[THE RECORDS]

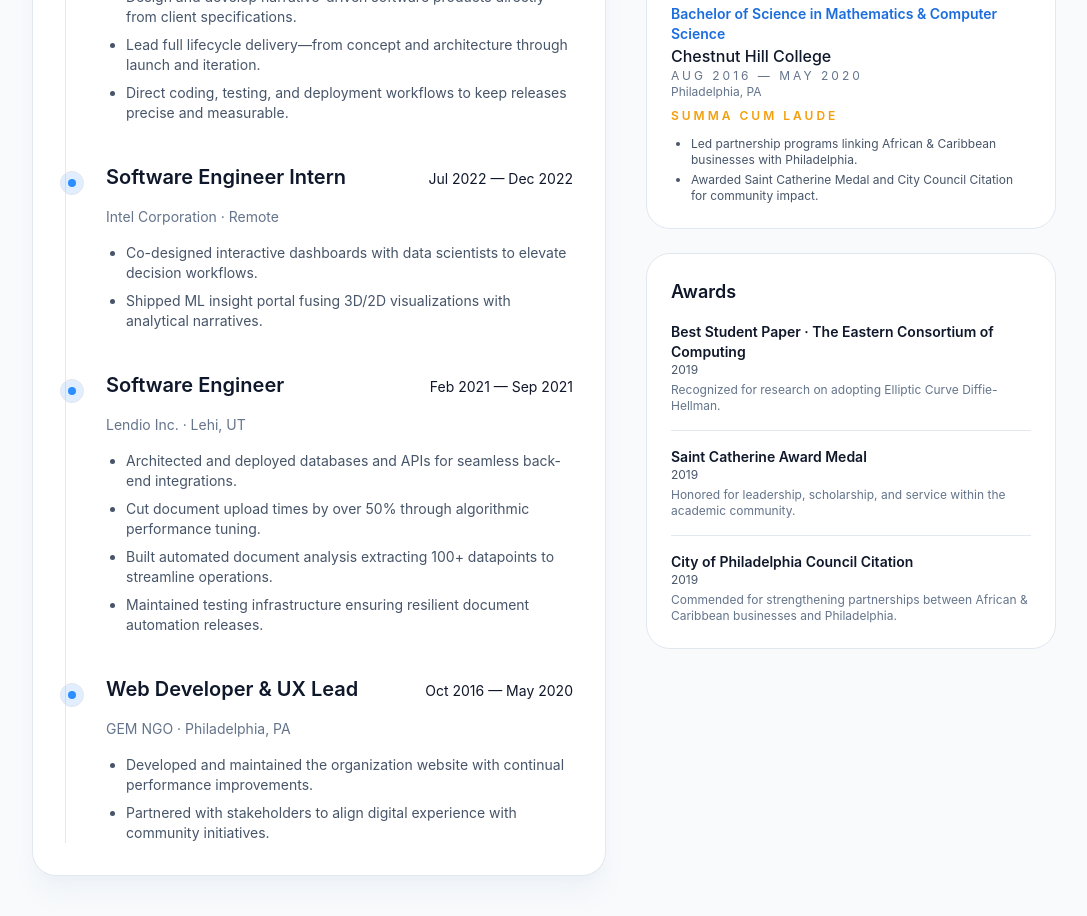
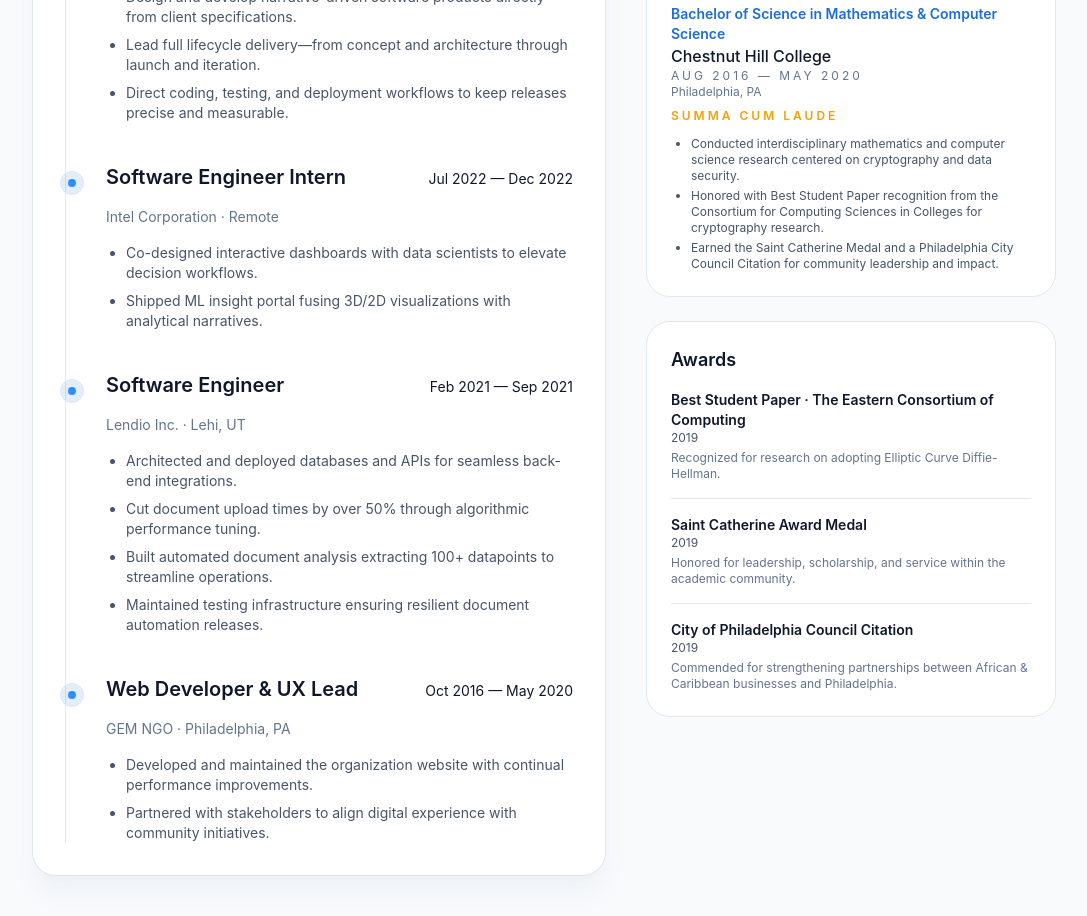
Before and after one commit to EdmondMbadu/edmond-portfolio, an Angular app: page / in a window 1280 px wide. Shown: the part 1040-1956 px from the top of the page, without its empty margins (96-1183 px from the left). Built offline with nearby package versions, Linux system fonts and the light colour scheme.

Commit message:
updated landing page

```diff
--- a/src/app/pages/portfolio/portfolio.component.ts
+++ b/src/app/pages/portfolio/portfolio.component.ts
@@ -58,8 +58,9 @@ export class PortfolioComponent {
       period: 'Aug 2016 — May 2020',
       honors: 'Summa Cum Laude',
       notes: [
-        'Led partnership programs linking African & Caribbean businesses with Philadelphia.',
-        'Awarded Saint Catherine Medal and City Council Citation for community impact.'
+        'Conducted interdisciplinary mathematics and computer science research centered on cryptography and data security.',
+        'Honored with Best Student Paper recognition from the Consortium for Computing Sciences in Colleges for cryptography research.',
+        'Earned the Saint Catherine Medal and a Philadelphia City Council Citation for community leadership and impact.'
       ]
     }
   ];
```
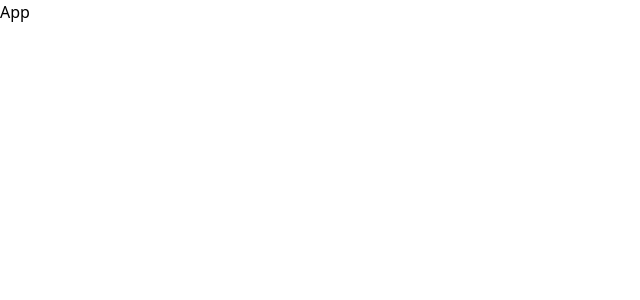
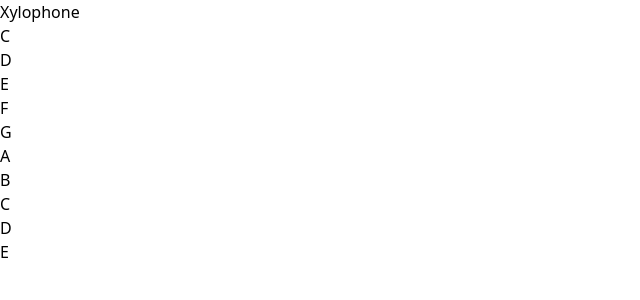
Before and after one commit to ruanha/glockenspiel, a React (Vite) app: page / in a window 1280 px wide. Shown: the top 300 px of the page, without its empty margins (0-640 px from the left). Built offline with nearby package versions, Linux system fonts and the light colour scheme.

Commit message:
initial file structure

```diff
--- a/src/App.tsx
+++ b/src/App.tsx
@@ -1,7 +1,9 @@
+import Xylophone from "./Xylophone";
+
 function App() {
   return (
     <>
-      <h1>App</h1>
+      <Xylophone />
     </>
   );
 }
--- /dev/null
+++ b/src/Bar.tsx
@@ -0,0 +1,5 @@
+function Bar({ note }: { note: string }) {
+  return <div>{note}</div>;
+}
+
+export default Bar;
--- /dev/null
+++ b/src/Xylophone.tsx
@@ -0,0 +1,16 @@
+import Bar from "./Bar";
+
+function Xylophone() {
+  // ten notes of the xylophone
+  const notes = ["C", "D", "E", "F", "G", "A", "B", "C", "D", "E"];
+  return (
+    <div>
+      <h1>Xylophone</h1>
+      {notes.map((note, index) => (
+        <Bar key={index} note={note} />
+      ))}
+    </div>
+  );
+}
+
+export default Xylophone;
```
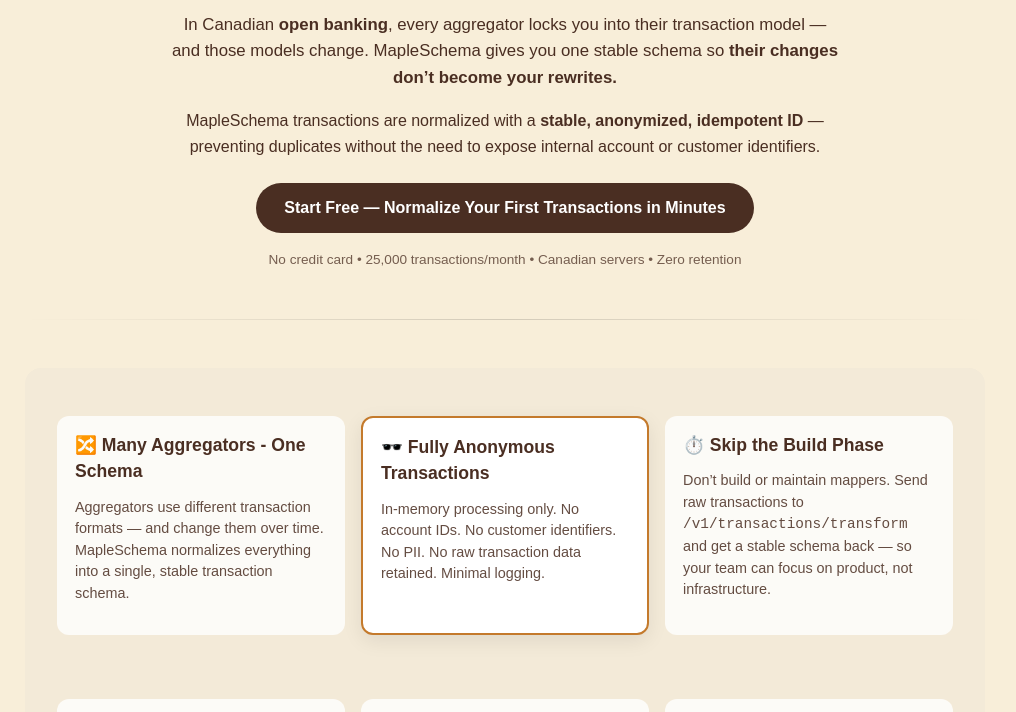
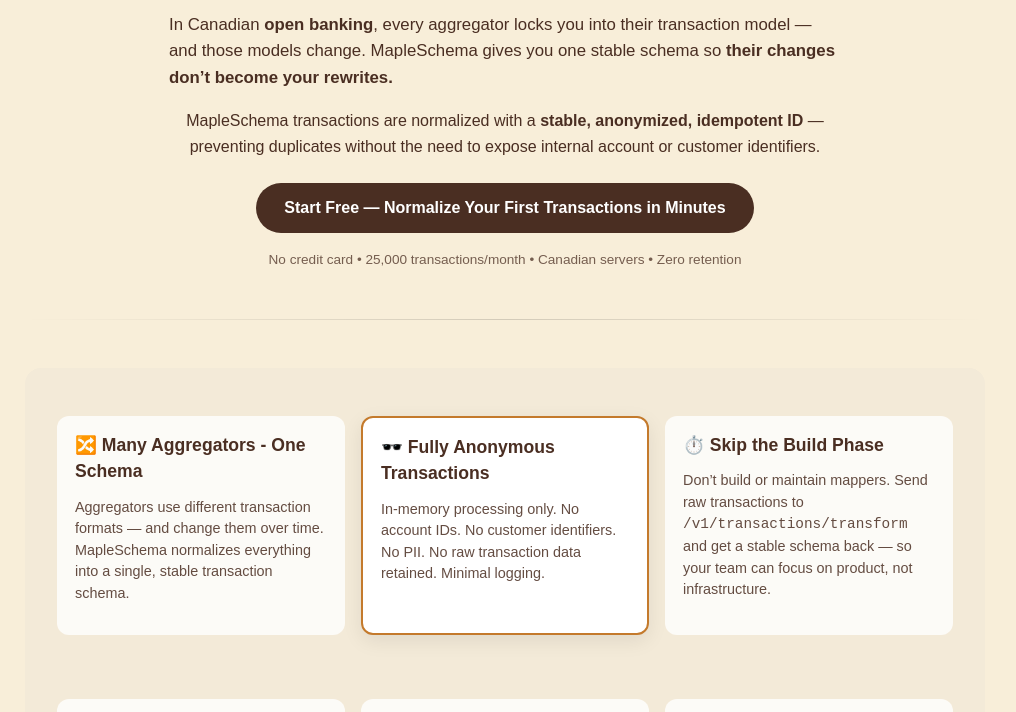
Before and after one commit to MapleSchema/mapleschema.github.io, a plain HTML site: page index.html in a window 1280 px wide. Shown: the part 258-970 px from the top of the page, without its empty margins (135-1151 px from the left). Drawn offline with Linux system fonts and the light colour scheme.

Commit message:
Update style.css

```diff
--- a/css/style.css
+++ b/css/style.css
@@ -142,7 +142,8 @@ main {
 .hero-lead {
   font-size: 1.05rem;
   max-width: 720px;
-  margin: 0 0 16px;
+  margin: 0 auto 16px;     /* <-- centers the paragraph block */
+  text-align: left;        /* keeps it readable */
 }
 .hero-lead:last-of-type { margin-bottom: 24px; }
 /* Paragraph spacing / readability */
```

[/THE RECORDS]

## TRY IT
For each line of the material that contains the word "notes", make a copy.

## YOUR RESPONSE
       notes: [
+  // ten notes of the xylophone
+  const notes = ["C", "D", "E", "F", "G", "A", "B", "C", "D", "E"];
+      {notes.map((note, index) => (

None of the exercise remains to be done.